    • Knee pads: Arc’teryx Knee Caps were originally developed as skiers’ knee pads. They are the thinnest and lightest strap-on knee pads on the market. Soldiers said they held up, stayed up and did the job at one-third of the weight of standard promotion pads. Some even fit them inside the knee pad pockets of their ACU pants.

    • Magazines: Magpull P-MAGs work in combat. Capt. Timothy Eastman gave his evaluation: “I wish we had gotten a full set of P-MAGs for all the guys. They’re much more reliable than the standard-issue magazines as far as not falling apart and breaking mid-mission. They’re plastic; they don’t clink against all your other stuff. The bottoms don’t fall out like on the GI mags.”

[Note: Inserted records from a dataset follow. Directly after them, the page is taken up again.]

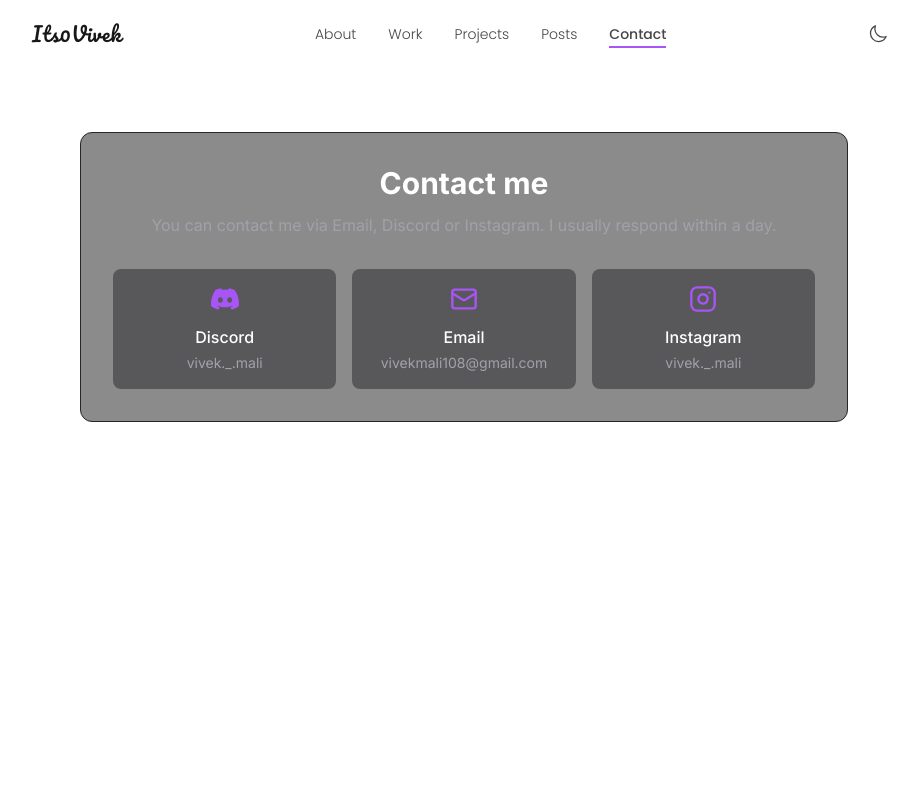
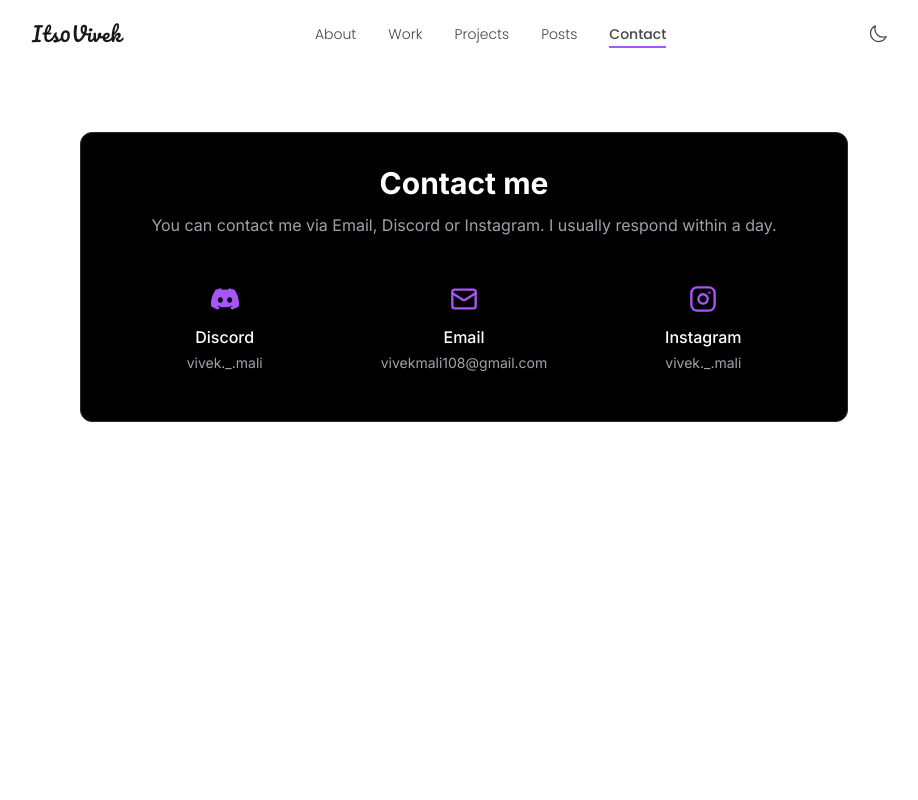
Before and after one commit to its0Vivek/portfolio, a Next.js app: page /contact in a window 1280 px wide. Shown: the top 800 px of the page, without its empty margins (176-1094 px from the left). Built offline with nearby package versions, Linux system fonts and the light colour scheme.

Commit message:
style: update contact page card backgrounds to black

```diff
--- a/src/app/contact/page.tsx
+++ b/src/app/contact/page.tsx
@@ -1,7 +1,7 @@
 export default function Contact() {
   return (
     <div className="min-h-screen px-4 pt-16">
-      <div className="w-full max-w-3xl mx-auto bg-zinc-900/50 border border-zinc-800 rounded-xl p-8 hover:border-purple-500 transition-all">
+      <div className="w-full max-w-3xl mx-auto bg-black border border-zinc-800 rounded-xl p-8 hover:border-purple-500 transition-all">
         <h1 className="text-3xl font-bold text-white mb-3 text-center">Contact me</h1>
         <p className="text-zinc-400 mb-8 text-center">
           You can contact me via Email, Discord or Instagram. I usually respond within a day.
@@ -9,7 +9,7 @@ export default function Contact() {
 
         <div className="grid grid-cols-1 md:grid-cols-3 gap-4">
           {/* Discord */}
-          <div className="flex flex-col items-center p-4 rounded-lg bg-zinc-800/50 hover:bg-zinc-800 transition-all">
+          <div className="flex flex-col items-center p-4 rounded-lg bg-black hover:bg-zinc-900 transition-all">
             <svg
               xmlns="http://www.w3.org/2000/svg"
               width="28"
@@ -25,7 +25,7 @@ export default function Contact() {
           </div>
 
           {/* Email */}
-          <div className="flex flex-col items-center p-4 rounded-lg bg-zinc-800/50 hover:bg-zinc-800 transition-all">
+          <div className="flex flex-col items-center p-4 rounded-lg bg-black hover:bg-zinc-900 transition-all">
             <svg
               xmlns="http://www.w3.org/2000/svg"
               width="28"
@@ -46,7 +46,7 @@ export default function Contact() {
           </div>
 
           {/* Instagram */}
-          <div className="flex flex-col items-center p-4 rounded-lg bg-zinc-800/50 hover:bg-zinc-800 transition-all">
+          <div className="flex flex-col items-center p-4 rounded-lg bg-black hover:bg-zinc-900 transition-all">
             <svg
               xmlns="http://www.w3.org/2000/svg"
               width="28"
```
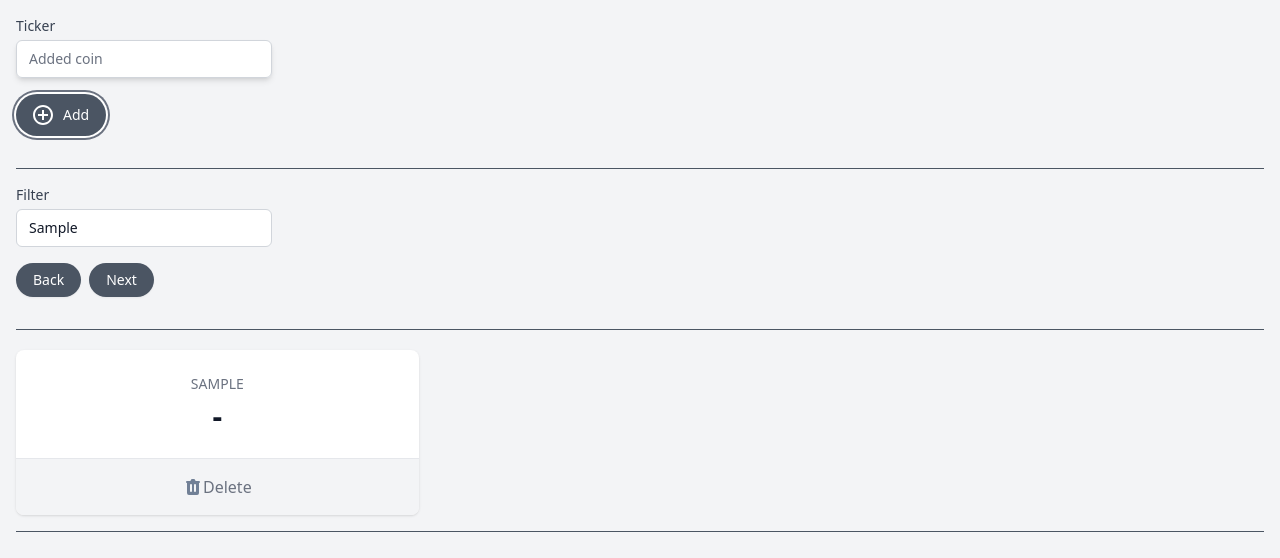
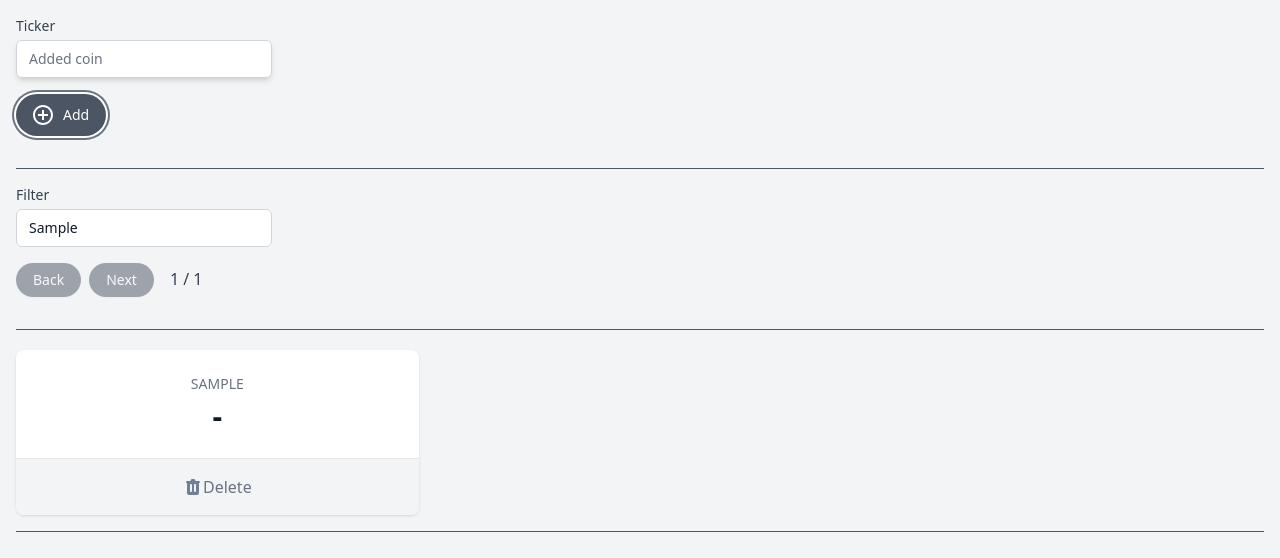
Before and after one commit to openmycode/cryptonomicon, a Vue app: page / in a window 1280 px wide. Both pictures are taken after typing "Sample", "Sample" into the empty fields and a click on the button "Add". Shown: the top 558 px of the page. Built offline with nearby package versions, Linux system fonts and the light colour scheme.

Commit message:
added filtering and pagination

```diff
--- a/src/App.vue
+++ b/src/App.vue
@@ -91,6 +91,7 @@
 				<hr class="w-full border-t border-gray-600 my-4" />
 				<p for="wallet" class="block text-sm font-medium text-gray-700">Filter</p>
 				<input
+					v-model="filter"
 					type="text"
 					name="wallet"
 					id="wallet"
@@ -98,22 +99,42 @@
 					placeholder="Filter condition"
 				/>
 				<button
-					class="mr-2 my-4 inline-flex items-center py-2 px-4 border border-transparent shadow-sm text-sm leading-4 font-medium rounded-full text-white bg-gray-600 hover:bg-gray-700 transition-colors duration-300 focus:outline-none focus:ring-2 focus:ring-offset-2 focus:ring-gray-500"
+					@click="this.page -= 1"
+					:disabled="page === 1"
+					:class="{
+						'my-4 inline-flex items-center py-2 px-4 border border-transparent shadow-sm text-sm leading-4 font-medium rounded-full text-white bg-gray-600 hover:bg-gray-700 transition-colors duration-300 focus:outline-none focus:ring-2 focus:ring-offset-2 focus:ring-gray-500':
+							page > 1,
+						'opacity-50 my-4 inline-flex items-center py-2 px-4 border border-transparent shadow-sm text-sm leading-4 font-medium rounded-full text-white bg-gray-600 transition-colors duration-300 ':
+							page === 1
+					}"
+					type="button"
+					class="mr-2"
 				>
 					Back
 				</button>
 				<button
-					class="my-4 inline-flex items-center py-2 px-4 border border-transparent shadow-sm text-sm leading-4 font-medium rounded-full text-white bg-gray-600 hover:bg-gray-700 transition-colors duration-300 focus:outline-none focus:ring-2 focus:ring-offset-2 focus:ring-gray-500"
+					@click="this.page += 1"
+					:disabled="page === totalPages"
+					:class="{
+						'my-4 inline-flex items-center py-2 px-4 border border-transparent shadow-sm text-sm leading-4 font-medium rounded-full text-white bg-gray-600 hover:bg-gray-700 transition-colors duration-300 focus:outline-none focus:ring-2 focus:ring-offset-2 focus:ring-gray-500':
+							page < totalPages,
+						'opacity-50 my-4 inline-flex items-center py-2 px-4 border border-transparent shadow-sm text-sm leading-4 font-medium rounded-full text-white bg-gray-600 transition-colors duration-300 ':
+							page === totalPages
+					}"
+					type="button"
 				>
 					Next
 				</button>
+				<span v-if="paginatedTickers.length" class="ml-4 text-gray-700">
+					{{ page }} / {{ totalPages }}
+				</span>
 			</section>
 
 			<template v-if="tickers.length">
 				<hr class="w-full border-t border-gray-600 my-4" />
 				<dl class="mt-5 grid grid-cols-1 gap-5 sm:grid-cols-3">
 					<div
-						v-for="t in tickers"
+						v-for="t in paginatedTickers"
 						:key="t"
 						@click="selectTicker(t)"
 						:class="{
@@ -222,15 +243,23 @@ export default {
 	// ================================================================== DATA
 	data() {
 		return {
-			spinner: true,
-			alreadyTicker: false,
-
 			ticker: '',
+			filter: '',
 
 			tickers: [],
 			graph: [],
 
-			selectedTicker: null
+			page: 1,
+
+			selectedTicker: null,
+
+			spinner: true,
+			alreadyTicker: false,
+
+			activeButtonClasses:
+				'my-4 inline-flex items-center py-2 px-4 border border-transparent shadow-sm text-sm leading-4 font-medium rounded-full text-white bg-gray-600 hover:bg-gray-700 transition-colors duration-300 focus:outline-none focus:ring-2 focus:ring-offset-2 focus:ring-gray-500',
+			disabledButtonClasses:
+				'my-4 inline-flex items-center py-2 px-4 border border-transparent shadow-sm text-sm leading-4 font-medium rounded-full text-white bg-gray-600 transition-colors duration-300'
 		}
 	},
 
@@ -277,19 +306,28 @@ export default {
 
 	// ================================================================== COMPUTED
 	computed: {
-		minGraphValue() {
-			return Math.min(...this.graph)
-		},
-		maxGraphValue() {
-			return Math.max(...this.graph)
-		},
 		normalizedGraph() {
-			if (this.minGraphValue === this.maxGraphValue) {
+			const minValue = Math.min(...this.graph)
+			const maxValue = Math.max(...this.graph)
+			if (minValue === maxValue) {
 				return this.graph.map(() => 50)
 			}
-			return this.graph.map(
-				value => (5 + (value - this.minGraphValue) * 95) / (this.maxGraphValue - this.minGraphValue)
-			)
+			return this.graph.map(value => (5 + (value - minValue) * 95) / (maxValue - minValue))
+		},
+		totalPages() {
+			return Math.ceil(this.filteredTickers.length / 6)
+		},
+		startIndex() {
+			return (this.page - 1) * 6
+		},
+		endIndex() {
+			return this.page * 6
+		},
+		paginatedTickers() {
+			return this.filteredTickers.slice(this.startIndex, this.endIndex)
+		},
+		filteredTickers() {
+			return this.tickers.filter(t => t.name.includes(this.filter.toUpperCase()))
 		}
 	},
 
@@ -297,9 +335,13 @@ export default {
 	watch: {
 		tickers() {
 			localStorage.setItem('cryptonomiconList', JSON.stringify(this.tickers))
+			this.page = this.totalPages
 		},
 		ticker() {
 			this.alreadyTicker = null
+		},
+		filter() {
+			this.page = 1
 		}
 	}
 }
```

    • GPS: One of the few misses was the Suunto X10 GPS watch. It didn’t hold up. The cases fell apart, the rechargeable battery was a pain, and battery life was not up to the rigor of all-day combat ops. It was also slow to find positions and awkward to use. Garmin Foretrex units are commonly used and adored. The soldiers didn’t really navigate with them so much as use them as fast and simple references for passing positions and front-line traces.

    Last edited by FMolloy; 20 May 2010, 12:16.
    "The dolphins were monkeys that didn't like the land, walked back to the water, went back from the sand."


    • #3
      luckily we already have most of the above kit - including MultiCam.

      ...Once a Rifleman - Always a Rifleman... Celer et Audax

      The Rifles


      • #4
        Some of our guys got the vests - they are much lighter but definitely provide less protection - definitely a trade up but I would take the lighter armor. We also got Merrill Mountain Boots - nice boots but we're not allowed wear them here (our AO), so I sent mine home - nice to wear in civvy street (won't be allowed to wear them in uniform back home). Supposed to have gotten the new mags - still waiting.

        As for the CQO - I like them but they could have gone for some magnification. Although I've never had to use them in combat so I'm not sure I'm the best judge. Can't wait for the multi-cam - need to get rid of the ACU's. They suck!
        There may be only one time in your life when your country will call upon you and you will be the only one who can do the nasty job that has to be done -- do it or forever after there will be the taste of ashes in your mouth.